ReadWriteThink couldn't publish all of this great content without literacy experts to write and review for us. If you've got lessons plans, videos, activities, or other ideas you'd like to contribute, we'd love to hear from you.
Find the latest in professional publications, learn new techniques and strategies, and find out how you can connect with other literacy professionals.
Teacher Resources by Grade
|1st - 2nd||3rd - 4th|
|5th - 6th||7th - 8th|
|9th - 10th||11th - 12th|
Worth Its Weight: Letter Writing with "The Things They Carried"
|Grades||9 – 12|
|Lesson Plan Type||Standard Lesson|
|Estimated Time||Four 50-minute sessions|

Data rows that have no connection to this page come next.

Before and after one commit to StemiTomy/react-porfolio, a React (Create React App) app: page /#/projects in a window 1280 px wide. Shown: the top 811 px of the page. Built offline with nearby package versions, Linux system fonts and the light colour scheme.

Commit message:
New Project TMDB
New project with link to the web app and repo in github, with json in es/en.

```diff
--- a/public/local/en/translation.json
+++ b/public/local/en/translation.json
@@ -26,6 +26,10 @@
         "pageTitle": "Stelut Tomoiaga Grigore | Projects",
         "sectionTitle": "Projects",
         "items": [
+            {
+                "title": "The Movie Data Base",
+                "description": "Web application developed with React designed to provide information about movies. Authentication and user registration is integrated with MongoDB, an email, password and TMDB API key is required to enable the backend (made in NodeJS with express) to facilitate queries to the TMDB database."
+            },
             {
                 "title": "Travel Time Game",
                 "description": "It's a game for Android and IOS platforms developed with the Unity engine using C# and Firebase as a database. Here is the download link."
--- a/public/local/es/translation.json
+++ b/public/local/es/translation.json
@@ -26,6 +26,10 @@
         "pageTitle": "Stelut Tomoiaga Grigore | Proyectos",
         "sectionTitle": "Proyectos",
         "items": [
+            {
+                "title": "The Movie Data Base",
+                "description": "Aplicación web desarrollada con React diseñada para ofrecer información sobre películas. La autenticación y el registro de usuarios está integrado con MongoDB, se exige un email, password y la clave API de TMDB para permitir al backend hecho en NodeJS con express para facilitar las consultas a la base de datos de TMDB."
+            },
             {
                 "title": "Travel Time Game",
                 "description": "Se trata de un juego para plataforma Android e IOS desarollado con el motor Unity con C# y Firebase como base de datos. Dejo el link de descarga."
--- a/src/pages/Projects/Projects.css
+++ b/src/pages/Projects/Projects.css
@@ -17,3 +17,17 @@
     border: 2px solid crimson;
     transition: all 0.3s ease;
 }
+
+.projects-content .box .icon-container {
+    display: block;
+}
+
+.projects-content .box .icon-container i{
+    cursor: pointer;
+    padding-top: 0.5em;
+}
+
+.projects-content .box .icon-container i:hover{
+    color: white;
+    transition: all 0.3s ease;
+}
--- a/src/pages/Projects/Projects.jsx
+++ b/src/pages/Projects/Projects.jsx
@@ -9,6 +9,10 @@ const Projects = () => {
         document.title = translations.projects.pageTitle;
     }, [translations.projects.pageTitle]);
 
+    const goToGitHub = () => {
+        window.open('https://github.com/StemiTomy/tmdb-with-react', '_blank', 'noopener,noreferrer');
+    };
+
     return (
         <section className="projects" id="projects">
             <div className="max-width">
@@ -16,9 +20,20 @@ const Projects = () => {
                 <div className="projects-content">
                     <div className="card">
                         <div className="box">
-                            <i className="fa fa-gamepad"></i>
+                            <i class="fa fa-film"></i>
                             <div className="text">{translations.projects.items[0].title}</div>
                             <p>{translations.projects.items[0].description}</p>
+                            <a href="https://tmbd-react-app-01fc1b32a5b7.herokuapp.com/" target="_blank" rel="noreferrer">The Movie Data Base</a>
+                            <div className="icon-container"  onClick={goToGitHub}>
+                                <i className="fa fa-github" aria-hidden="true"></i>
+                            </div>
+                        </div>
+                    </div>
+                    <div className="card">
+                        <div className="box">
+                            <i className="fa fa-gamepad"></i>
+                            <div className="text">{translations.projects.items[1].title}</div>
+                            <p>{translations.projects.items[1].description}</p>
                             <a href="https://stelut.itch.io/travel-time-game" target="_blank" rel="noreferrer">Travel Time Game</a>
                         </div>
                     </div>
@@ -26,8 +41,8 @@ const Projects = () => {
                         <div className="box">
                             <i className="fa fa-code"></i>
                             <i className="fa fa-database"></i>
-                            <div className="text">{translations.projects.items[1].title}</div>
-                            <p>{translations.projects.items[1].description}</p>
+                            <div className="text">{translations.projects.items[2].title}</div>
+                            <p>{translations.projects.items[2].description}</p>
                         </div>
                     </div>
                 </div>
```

This lesson pairs reading and discussion of Tim O’Brien’s story "The Things They Carried" with a letter-writing activity intended to help students develop the empathy needed to be insightful readers and to give students the opportunity to examine the symbolic weights they carry and, in turn, create meaningful, dynamic, and publishable prose. Students begin by listing all the things they carry, both literal and symbolic, and then think about the symbolic weight of these items. Next, after discussing O'Brien's story and how some of the things listed in the story reveal character, they return to their own lists to add anything they may have forgotten. They next write about three of the most significant weights they carry from their lists, describing the items and their importance to them. Finally, students write a letter to someone with whom they can share the weight of one of these things they carry.
Letter Generator: This online tool allows students to read about the parts of a letter. They can then write and print their own friendly or business letter.
In "The Things They Carried", O'Brien uses the simple device of the list to organize his story and to make the reader begin to understand the terrible weight young soldiers carried in the jungles of Vietnam (6).
The losses and the lessons of that war are part of my own adolescent experience, but, for my students, the war seems a piece of ancient history. Reading Tim O'Brien brings them to the edge of the jungle and makes them care about the lives of those who fought there. It is there that the soldiers' lives intersect with those of my students; it is there that empathy begins. The reading, writing and discussion we do around "The Things They Carried" is intended to help my students see that all of life demands courage and that none of us marches without a burden.
Rubenstein, Susanne. 1999. "Shared Weight: Tim O'Brien's ‘The Things They Carried.'" Short Stories in the Classroom. Eds. Carole L. Hamilton and Peter Kratzke. Urbana, IL: NCTE.